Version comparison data

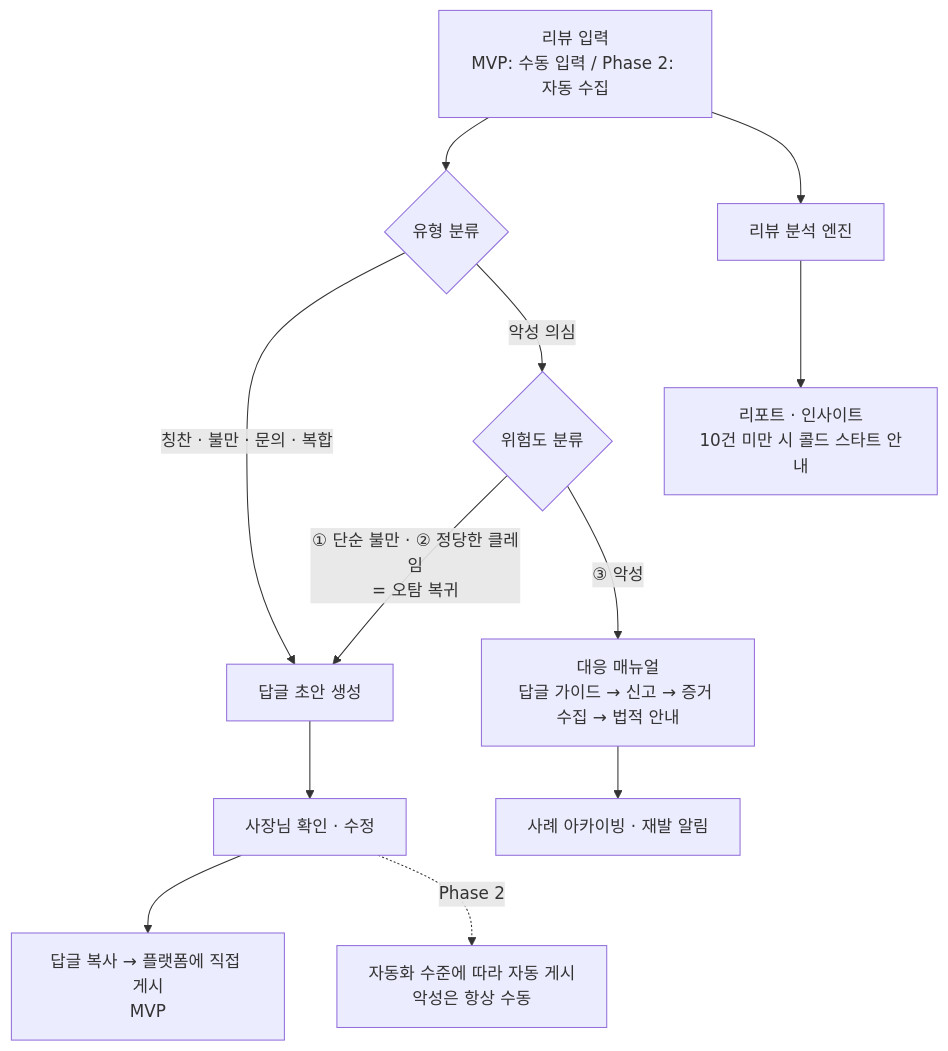
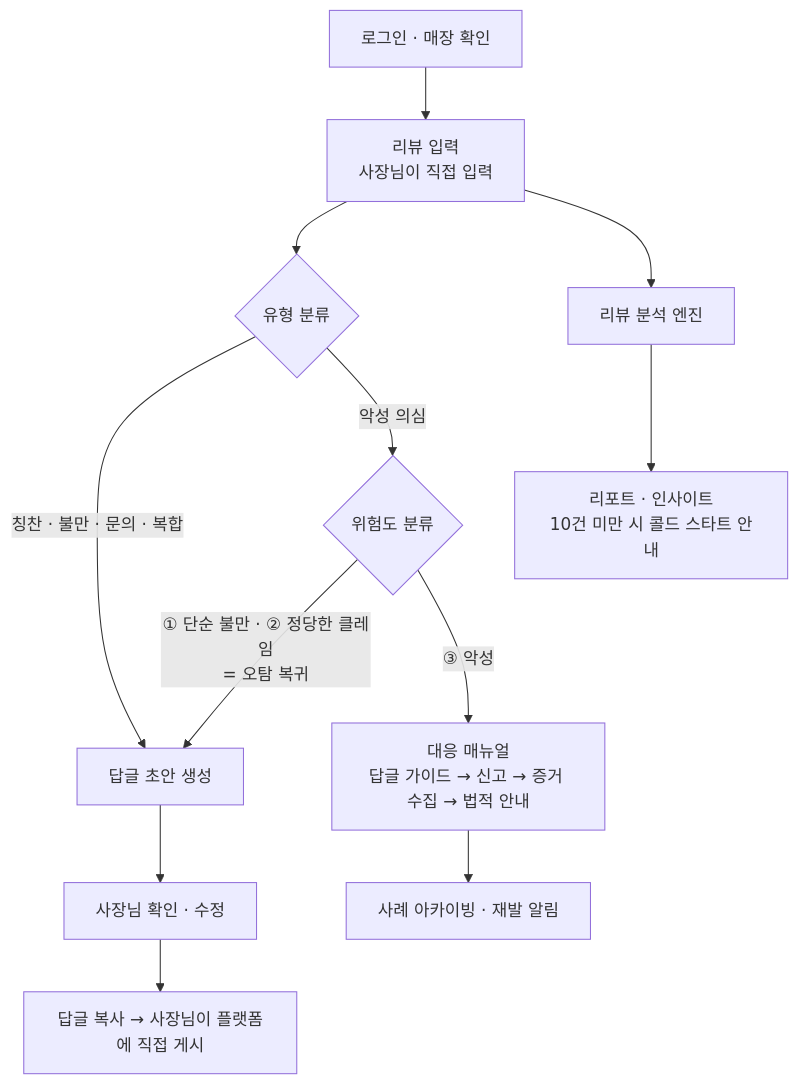
Before and after one commit to Mureung1/hub-showcase: the second of 2 diagrams in docs/PRD.md, drawn with Mermaid. The commit also changed other lines of this file and 10 other files, not shown here.

````diff
--- a/docs/PRD.md
+++ b/docs/PRD.md
@@ -288,14 +318,14 @@
 ```mermaid
 flowchart TD
-    A[리뷰 입력<br/>MVP: 수동 입력 / Phase 2: 자동 수집] --> B{유형 분류}
+    L[로그인 · 매장 확인] --> A[리뷰 입력<br/>사장님이 직접 입력]
+    A --> B{유형 분류}
     B -->|칭찬 · 불만 · 문의 · 복합| C[답글 초안 생성]
     B -->|악성 의심| D{위험도 분류}
     D -->|① 단순 불만 · ② 정당한 클레임<br/>= 오탐 복귀| C
     D -->|③ 악성| H[대응 매뉴얼<br/>답글 가이드 → 신고 → 증거 수집 → 법적 안내]
     C --> E[사장님 확인 · 수정]
-    E --> F[답글 복사 → 플랫폼에 직접 게시<br/>MVP]
-    E -.->|Phase 2| G[자동화 수준에 따라 자동 게시<br/>악성은 항상 수동]
+    E --> F[답글 복사 → 사장님이 플랫폼에 직접 게시]
     H --> K[사례 아카이빙 · 재발 알림]
     A --> I[리뷰 분석 엔진]
     I --> J[리포트 · 인사이트<br/>10건 미만 시 콜드 스타트 안내]
 ```
````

PROBLEM DESCRIPTION — What's needed is every line above, retyped exactly and free of pictures.

TASK RESULT —
Before and after one commit to Mureung1/hub-showcase: the second of 2 diagrams in docs/PRD.md, drawn with Mermaid. The commit also changed other lines of this file and 10 other files, not shown here.

````diff
--- a/docs/PRD.md
+++ b/docs/PRD.md
@@ -288,14 +318,14 @@
 ```mermaid
 flowchart TD
-    A[리뷰 입력<br/>MVP: 수동 입력 / Phase 2: 자동 수집] --> B{유형 분류}
+    L[로그인 · 매장 확인] --> A[리뷰 입력<br/>사장님이 직접 입력]
+    A --> B{유형 분류}
     B -->|칭찬 · 불만 · 문의 · 복합| C[답글 초안 생성]
     B -->|악성 의심| D{위험도 분류}
     D -->|① 단순 불만 · ② 정당한 클레임<br/>= 오탐 복귀| C
     D -->|③ 악성| H[대응 매뉴얼<br/>답글 가이드 → 신고 → 증거 수집 → 법적 안내]
     C --> E[사장님 확인 · 수정]
-    E --> F[답글 복사 → 플랫폼에 직접 게시<br/>MVP]
-    E -.->|Phase 2| G[자동화 수준에 따라 자동 게시<br/>악성은 항상 수동]
+    E --> F[답글 복사 → 사장님이 플랫폼에 직접 게시]
     H --> K[사례 아카이빙 · 재발 알림]
     A --> I[리뷰 분석 엔진]
     I --> J[리포트 · 인사이트<br/>10건 미만 시 콜드 스타트 안내]
 ```
````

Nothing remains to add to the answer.